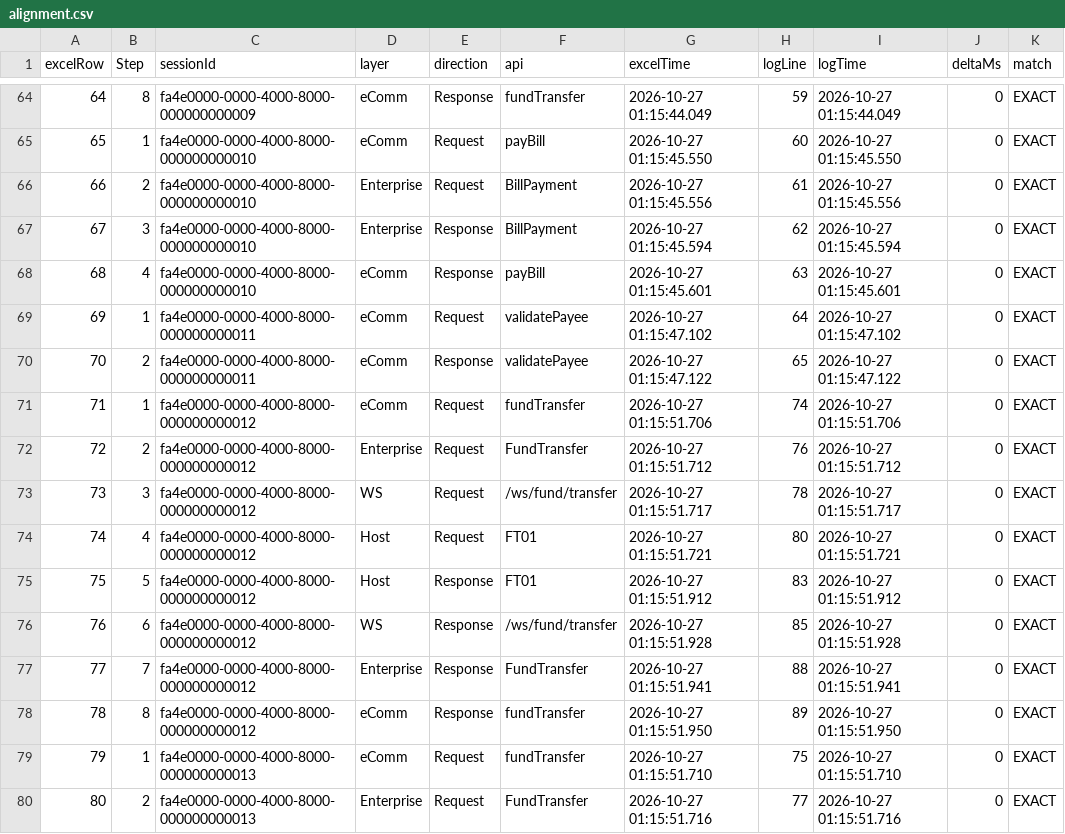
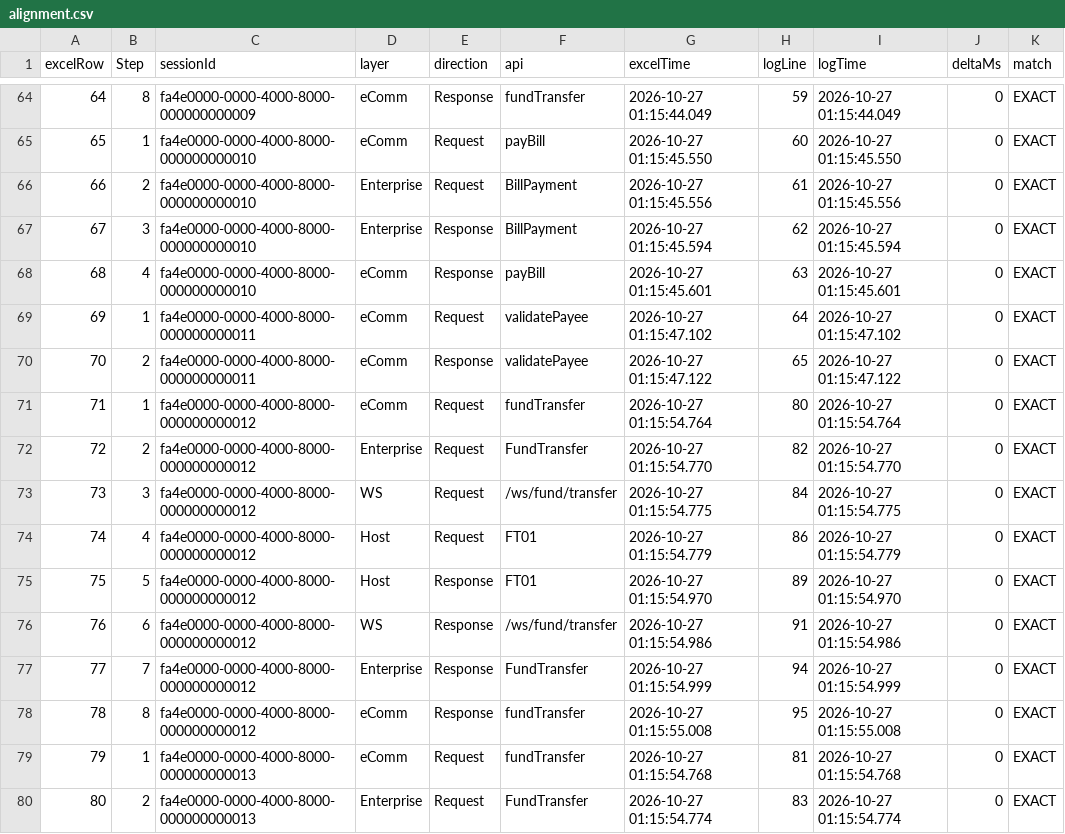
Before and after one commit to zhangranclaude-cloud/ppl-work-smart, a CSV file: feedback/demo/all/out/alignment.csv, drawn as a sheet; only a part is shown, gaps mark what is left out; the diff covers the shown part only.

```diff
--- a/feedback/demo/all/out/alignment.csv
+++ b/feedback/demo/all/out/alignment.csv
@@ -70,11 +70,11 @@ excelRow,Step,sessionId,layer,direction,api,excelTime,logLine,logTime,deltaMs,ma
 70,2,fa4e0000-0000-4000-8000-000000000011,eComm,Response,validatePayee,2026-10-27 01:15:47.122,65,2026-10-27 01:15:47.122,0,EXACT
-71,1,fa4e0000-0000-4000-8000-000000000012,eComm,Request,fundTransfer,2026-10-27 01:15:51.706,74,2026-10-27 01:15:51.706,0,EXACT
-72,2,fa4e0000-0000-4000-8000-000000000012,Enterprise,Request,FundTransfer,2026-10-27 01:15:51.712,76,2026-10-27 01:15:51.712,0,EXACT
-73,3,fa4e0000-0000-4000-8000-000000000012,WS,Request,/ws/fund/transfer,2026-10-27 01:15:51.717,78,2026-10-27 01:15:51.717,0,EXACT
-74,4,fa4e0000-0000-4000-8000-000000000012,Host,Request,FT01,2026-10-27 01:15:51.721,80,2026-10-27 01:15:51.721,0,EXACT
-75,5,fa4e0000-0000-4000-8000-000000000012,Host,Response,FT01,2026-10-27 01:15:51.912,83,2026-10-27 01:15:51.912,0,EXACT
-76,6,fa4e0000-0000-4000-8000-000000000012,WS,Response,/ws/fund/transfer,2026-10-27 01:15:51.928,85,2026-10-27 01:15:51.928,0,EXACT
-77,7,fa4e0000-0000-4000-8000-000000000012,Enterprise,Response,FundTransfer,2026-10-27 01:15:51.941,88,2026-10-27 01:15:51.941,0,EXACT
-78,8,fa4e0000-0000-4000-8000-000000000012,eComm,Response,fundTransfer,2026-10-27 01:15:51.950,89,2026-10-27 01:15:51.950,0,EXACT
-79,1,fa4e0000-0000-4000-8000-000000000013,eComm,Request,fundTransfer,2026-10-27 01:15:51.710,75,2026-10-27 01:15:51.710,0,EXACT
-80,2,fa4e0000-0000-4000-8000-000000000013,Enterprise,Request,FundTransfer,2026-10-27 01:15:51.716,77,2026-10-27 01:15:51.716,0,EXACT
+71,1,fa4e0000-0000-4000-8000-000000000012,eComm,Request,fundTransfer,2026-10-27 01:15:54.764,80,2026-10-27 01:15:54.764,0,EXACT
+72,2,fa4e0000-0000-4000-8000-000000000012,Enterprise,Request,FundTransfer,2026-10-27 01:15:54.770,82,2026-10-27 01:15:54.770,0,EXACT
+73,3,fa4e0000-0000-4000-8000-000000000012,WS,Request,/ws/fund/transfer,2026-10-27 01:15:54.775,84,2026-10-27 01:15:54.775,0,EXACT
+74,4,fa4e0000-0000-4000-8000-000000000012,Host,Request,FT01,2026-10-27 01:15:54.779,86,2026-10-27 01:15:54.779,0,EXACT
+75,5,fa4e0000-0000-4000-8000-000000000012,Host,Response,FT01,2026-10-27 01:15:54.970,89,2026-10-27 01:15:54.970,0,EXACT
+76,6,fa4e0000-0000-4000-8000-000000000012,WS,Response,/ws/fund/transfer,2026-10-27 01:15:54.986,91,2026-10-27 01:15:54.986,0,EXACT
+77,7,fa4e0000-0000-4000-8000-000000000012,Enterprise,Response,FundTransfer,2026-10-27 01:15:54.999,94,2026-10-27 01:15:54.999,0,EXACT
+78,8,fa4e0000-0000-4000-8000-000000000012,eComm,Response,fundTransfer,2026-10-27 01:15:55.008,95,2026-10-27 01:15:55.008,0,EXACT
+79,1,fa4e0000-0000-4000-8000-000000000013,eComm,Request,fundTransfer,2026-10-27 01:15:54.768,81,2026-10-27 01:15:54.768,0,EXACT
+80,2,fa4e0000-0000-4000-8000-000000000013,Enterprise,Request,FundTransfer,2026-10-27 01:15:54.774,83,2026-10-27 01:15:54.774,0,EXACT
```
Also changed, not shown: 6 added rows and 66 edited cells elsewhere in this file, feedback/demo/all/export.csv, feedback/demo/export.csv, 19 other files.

***

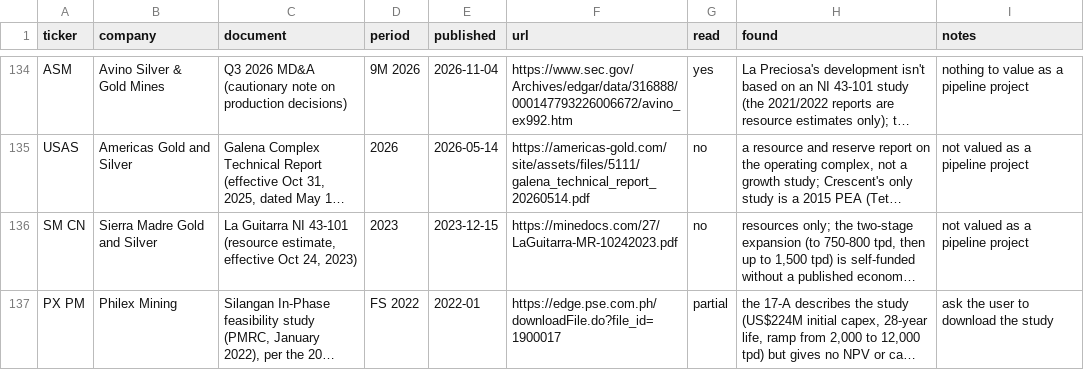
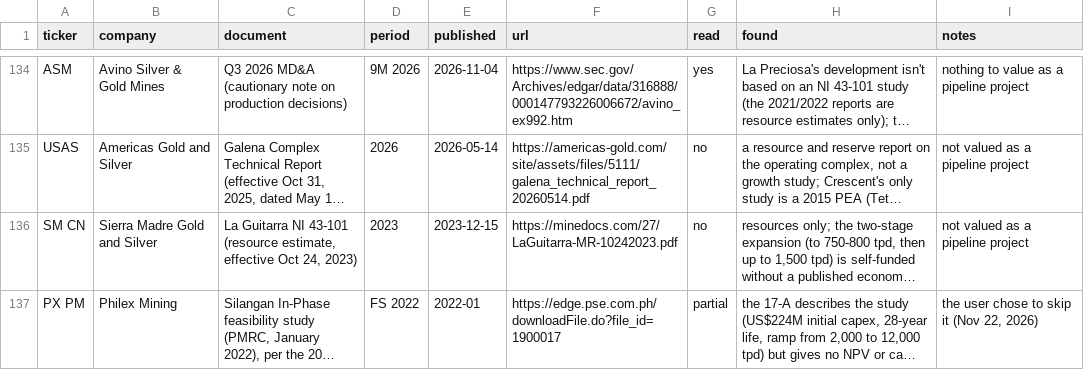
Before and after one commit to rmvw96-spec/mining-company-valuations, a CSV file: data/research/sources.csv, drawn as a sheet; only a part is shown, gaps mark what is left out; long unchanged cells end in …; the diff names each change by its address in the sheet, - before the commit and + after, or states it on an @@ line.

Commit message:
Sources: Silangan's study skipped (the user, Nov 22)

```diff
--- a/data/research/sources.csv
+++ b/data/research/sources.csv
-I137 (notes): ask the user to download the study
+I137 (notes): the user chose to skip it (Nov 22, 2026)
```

***

▶ _YOUR ASSIGNMENT_: Check each line above for the word "Response" and give the number of lines that have it, nothing else.

▶ _THE COMPLETED TASK_: 9